● Task requirements: Starting at the first line below, copy through to the last line exactly.

● Exercise data:
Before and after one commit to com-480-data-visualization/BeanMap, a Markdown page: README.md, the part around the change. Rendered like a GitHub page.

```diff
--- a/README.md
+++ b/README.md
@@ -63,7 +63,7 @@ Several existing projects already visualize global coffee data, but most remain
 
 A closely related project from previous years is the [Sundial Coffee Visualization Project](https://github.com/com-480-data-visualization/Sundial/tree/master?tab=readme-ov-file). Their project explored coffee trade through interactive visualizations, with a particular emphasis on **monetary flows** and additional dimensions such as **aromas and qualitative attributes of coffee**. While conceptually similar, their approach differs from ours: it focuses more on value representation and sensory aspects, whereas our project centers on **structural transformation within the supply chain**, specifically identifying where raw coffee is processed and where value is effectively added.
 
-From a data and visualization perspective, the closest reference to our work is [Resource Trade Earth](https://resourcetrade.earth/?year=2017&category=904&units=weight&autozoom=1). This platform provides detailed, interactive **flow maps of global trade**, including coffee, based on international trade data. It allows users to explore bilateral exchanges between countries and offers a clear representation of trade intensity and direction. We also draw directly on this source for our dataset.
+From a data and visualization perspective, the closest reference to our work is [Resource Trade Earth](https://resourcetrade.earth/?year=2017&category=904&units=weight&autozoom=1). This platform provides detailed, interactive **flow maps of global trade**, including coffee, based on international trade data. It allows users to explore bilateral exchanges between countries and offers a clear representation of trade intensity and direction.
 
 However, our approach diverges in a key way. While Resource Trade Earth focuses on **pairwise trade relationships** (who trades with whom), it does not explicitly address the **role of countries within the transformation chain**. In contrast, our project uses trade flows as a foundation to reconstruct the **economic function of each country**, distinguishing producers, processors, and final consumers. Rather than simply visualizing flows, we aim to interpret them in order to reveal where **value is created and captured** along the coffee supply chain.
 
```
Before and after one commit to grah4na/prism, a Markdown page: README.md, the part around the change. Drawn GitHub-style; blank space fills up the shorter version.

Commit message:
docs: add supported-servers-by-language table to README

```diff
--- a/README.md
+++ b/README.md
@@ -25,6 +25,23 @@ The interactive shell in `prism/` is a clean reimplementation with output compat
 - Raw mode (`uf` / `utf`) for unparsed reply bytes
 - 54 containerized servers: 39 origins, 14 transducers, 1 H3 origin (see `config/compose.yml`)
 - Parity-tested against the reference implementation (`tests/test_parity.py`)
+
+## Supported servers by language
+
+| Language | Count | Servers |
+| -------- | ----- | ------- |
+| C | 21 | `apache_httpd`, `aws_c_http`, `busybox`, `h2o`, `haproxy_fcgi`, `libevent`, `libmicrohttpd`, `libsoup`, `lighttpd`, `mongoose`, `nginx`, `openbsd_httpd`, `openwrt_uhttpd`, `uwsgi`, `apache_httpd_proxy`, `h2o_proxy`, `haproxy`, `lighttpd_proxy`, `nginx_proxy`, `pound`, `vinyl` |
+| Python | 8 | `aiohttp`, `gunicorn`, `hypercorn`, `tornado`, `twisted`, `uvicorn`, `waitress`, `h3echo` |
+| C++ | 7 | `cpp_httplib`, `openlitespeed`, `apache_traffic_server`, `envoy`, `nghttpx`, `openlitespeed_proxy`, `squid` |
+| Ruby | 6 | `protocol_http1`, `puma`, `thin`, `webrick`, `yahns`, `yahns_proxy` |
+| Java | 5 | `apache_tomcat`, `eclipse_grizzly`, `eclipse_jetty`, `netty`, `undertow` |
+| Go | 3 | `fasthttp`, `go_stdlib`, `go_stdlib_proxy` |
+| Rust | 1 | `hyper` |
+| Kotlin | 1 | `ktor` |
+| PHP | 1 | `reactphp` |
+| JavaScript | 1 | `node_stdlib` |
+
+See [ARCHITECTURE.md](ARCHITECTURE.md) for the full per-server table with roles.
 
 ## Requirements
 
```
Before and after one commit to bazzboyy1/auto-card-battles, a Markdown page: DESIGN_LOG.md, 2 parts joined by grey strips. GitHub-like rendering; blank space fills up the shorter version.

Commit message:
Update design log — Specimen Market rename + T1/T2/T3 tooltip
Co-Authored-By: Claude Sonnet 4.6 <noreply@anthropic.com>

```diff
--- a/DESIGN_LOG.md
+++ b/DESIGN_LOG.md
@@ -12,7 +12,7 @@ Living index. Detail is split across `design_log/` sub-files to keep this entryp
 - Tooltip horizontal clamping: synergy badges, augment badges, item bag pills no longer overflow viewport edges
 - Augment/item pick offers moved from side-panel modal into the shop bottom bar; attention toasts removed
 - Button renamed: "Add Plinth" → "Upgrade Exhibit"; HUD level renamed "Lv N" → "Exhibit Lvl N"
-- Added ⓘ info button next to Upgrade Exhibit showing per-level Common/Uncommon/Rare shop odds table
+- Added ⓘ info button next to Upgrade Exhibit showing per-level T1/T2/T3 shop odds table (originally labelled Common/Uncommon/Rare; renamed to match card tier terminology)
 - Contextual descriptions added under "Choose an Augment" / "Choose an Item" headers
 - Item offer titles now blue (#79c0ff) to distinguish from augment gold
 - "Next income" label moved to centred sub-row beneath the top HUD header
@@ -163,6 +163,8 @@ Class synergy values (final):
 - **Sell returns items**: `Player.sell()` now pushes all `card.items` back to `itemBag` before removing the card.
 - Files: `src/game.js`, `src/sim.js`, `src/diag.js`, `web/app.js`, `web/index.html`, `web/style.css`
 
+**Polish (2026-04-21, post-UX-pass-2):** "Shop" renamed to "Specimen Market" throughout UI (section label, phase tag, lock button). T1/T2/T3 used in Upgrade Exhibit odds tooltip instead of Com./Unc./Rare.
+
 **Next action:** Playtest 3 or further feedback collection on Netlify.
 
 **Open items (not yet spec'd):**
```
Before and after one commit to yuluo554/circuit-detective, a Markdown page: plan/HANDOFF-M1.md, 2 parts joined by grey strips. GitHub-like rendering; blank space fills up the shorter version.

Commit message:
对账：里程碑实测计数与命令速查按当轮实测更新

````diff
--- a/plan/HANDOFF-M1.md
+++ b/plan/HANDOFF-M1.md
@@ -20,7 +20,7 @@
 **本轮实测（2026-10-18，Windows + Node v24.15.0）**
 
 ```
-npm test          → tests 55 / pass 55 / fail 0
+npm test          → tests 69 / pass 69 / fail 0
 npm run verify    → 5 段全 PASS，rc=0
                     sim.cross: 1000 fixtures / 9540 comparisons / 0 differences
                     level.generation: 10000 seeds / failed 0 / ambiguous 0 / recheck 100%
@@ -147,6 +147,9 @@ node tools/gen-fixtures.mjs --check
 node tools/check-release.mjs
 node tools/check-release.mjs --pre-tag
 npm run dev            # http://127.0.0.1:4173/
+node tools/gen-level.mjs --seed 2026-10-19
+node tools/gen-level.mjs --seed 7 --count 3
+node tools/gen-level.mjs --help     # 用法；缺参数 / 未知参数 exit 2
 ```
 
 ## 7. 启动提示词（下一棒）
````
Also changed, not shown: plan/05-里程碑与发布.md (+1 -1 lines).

● Final answer:
Before and after one commit to com-480-data-visualization/BeanMap, a Markdown page: README.md, the part around the change. Rendered like a GitHub page.

```diff
--- a/README.md
+++ b/README.md
@@ -63,7 +63,7 @@ Several existing projects already visualize global coffee data, but most remain
 
 A closely related project from previous years is the [Sundial Coffee Visualization Project](https://github.com/com-480-data-visualization/Sundial/tree/master?tab=readme-ov-file). Their project explored coffee trade through interactive visualizations, with a particular emphasis on **monetary flows** and additional dimensions such as **aromas and qualitative attributes of coffee**. While conceptually similar, their approach differs from ours: it focuses more on value representation and sensory aspects, whereas our project centers on **structural transformation within the supply chain**, specifically identifying where raw coffee is processed and where value is effectively added.
 
-From a data and visualization perspective, the closest reference to our work is [Resource Trade Earth](https://resourcetrade.earth/?year=2017&category=904&units=weight&autozoom=1). This platform provides detailed, interactive **flow maps of global trade**, including coffee, based on international trade data. It allows users to explore bilateral exchanges between countries and offers a clear representation of trade intensity and direction. We also draw directly on this source for our dataset.
+From a data and visualization perspective, the closest reference to our work is [Resource Trade Earth](https://resourcetrade.earth/?year=2017&category=904&units=weight&autozoom=1). This platform provides detailed, interactive **flow maps of global trade**, including coffee, based on international trade data. It allows users to explore bilateral exchanges between countries and offers a clear representation of trade intensity and direction.
 
 However, our approach diverges in a key way. While Resource Trade Earth focuses on **pairwise trade relationships** (who trades with whom), it does not explicitly address the **role of countries within the transformation chain**. In contrast, our project uses trade flows as a foundation to reconstruct the **economic function of each country**, distinguishing producers, processors, and final consumers. Rather than simply visualizing flows, we aim to interpret them in order to reveal where **value is created and captured** along the coffee supply chain.
 
```
Before and after one commit to grah4na/prism, a Markdown page: README.md, the part around the change. Drawn GitHub-style; blank space fills up the shorter version.

Commit message:
docs: add supported-servers-by-language table to README

```diff
--- a/README.md
+++ b/README.md
@@ -25,6 +25,23 @@ The interactive shell in `prism/` is a clean reimplementation with output compat
 - Raw mode (`uf` / `utf`) for unparsed reply bytes
 - 54 containerized servers: 39 origins, 14 transducers, 1 H3 origin (see `config/compose.yml`)
 - Parity-tested against the reference implementation (`tests/test_parity.py`)
+
+## Supported servers by language
+
+| Language | Count | Servers |
+| -------- | ----- | ------- |
+| C | 21 | `apache_httpd`, `aws_c_http`, `busybox`, `h2o`, `haproxy_fcgi`, `libevent`, `libmicrohttpd`, `libsoup`, `lighttpd`, `mongoose`, `nginx`, `openbsd_httpd`, `openwrt_uhttpd`, `uwsgi`, `apache_httpd_proxy`, `h2o_proxy`, `haproxy`, `lighttpd_proxy`, `nginx_proxy`, `pound`, `vinyl` |
+| Python | 8 | `aiohttp`, `gunicorn`, `hypercorn`, `tornado`, `twisted`, `uvicorn`, `waitress`, `h3echo` |
+| C++ | 7 | `cpp_httplib`, `openlitespeed`, `apache_traffic_server`, `envoy`, `nghttpx`, `openlitespeed_proxy`, `squid` |
+| Ruby | 6 | `protocol_http1`, `puma`, `thin`, `webrick`, `yahns`, `yahns_proxy` |
+| Java | 5 | `apache_tomcat`, `eclipse_grizzly`, `eclipse_jetty`, `netty`, `undertow` |
+| Go | 3 | `fasthttp`, `go_stdlib`, `go_stdlib_proxy` |
+| Rust | 1 | `hyper` |
+| Kotlin | 1 | `ktor` |
+| PHP | 1 | `reactphp` |
+| JavaScript | 1 | `node_stdlib` |
+
+See [ARCHITECTURE.md](ARCHITECTURE.md) for the full per-server table with roles.
 
 ## Requirements
 
```
Before and after one commit to bazzboyy1/auto-card-battles, a Markdown page: DESIGN_LOG.md, 2 parts joined by grey strips. GitHub-like rendering; blank space fills up the shorter version.

Commit message:
Update design log — Specimen Market rename + T1/T2/T3 tooltip
Co-Authored-By: Claude Sonnet 4.6 <noreply@anthropic.com>

```diff
--- a/DESIGN_LOG.md
+++ b/DESIGN_LOG.md
@@ -12,7 +12,7 @@ Living index. Detail is split across `design_log/` sub-files to keep this entryp
 - Tooltip horizontal clamping: synergy badges, augment badges, item bag pills no longer overflow viewport edges
 - Augment/item pick offers moved from side-panel modal into the shop bottom bar; attention toasts removed
 - Button renamed: "Add Plinth" → "Upgrade Exhibit"; HUD level renamed "Lv N" → "Exhibit Lvl N"
-- Added ⓘ info button next to Upgrade Exhibit showing per-level Common/Uncommon/Rare shop odds table
+- Added ⓘ info button next to Upgrade Exhibit showing per-level T1/T2/T3 shop odds table (originally labelled Common/Uncommon/Rare; renamed to match card tier terminology)
 - Contextual descriptions added under "Choose an Augment" / "Choose an Item" headers
 - Item offer titles now blue (#79c0ff) to distinguish from augment gold
 - "Next income" label moved to centred sub-row beneath the top HUD header
@@ -163,6 +163,8 @@ Class synergy values (final):
 - **Sell returns items**: `Player.sell()` now pushes all `card.items` back to `itemBag` before removing the card.
 - Files: `src/game.js`, `src/sim.js`, `src/diag.js`, `web/app.js`, `web/index.html`, `web/style.css`
 
+**Polish (2026-04-21, post-UX-pass-2):** "Shop" renamed to "Specimen Market" throughout UI (section label, phase tag, lock button). T1/T2/T3 used in Upgrade Exhibit odds tooltip instead of Com./Unc./Rare.
+
 **Next action:** Playtest 3 or further feedback collection on Netlify.
 
 **Open items (not yet spec'd):**
```
Before and after one commit to yuluo554/circuit-detective, a Markdown page: plan/HANDOFF-M1.md, 2 parts joined by grey strips. GitHub-like rendering; blank space fills up the shorter version.

Commit message:
对账：里程碑实测计数与命令速查按当轮实测更新

````diff
--- a/plan/HANDOFF-M1.md
+++ b/plan/HANDOFF-M1.md
@@ -20,7 +20,7 @@
 **本轮实测（2026-10-18，Windows + Node v24.15.0）**
 
 ```
-npm test          → tests 55 / pass 55 / fail 0
+npm test          → tests 69 / pass 69 / fail 0
 npm run verify    → 5 段全 PASS，rc=0
                     sim.cross: 1000 fixtures / 9540 comparisons / 0 differences
                     level.generation: 10000 seeds / failed 0 / ambiguous 0 / recheck 100%
@@ -147,6 +147,9 @@ node tools/gen-fixtures.mjs --check
 node tools/check-release.mjs
 node tools/check-release.mjs --pre-tag
 npm run dev            # http://127.0.0.1:4173/
+node tools/gen-level.mjs --seed 2026-10-19
+node tools/gen-level.mjs --seed 7 --count 3
+node tools/gen-level.mjs --help     # 用法；缺参数 / 未知参数 exit 2
 ```
 
 ## 7. 启动提示词（下一棒）
````
Also changed, not shown: plan/05-里程碑与发布.md (+1 -1 lines).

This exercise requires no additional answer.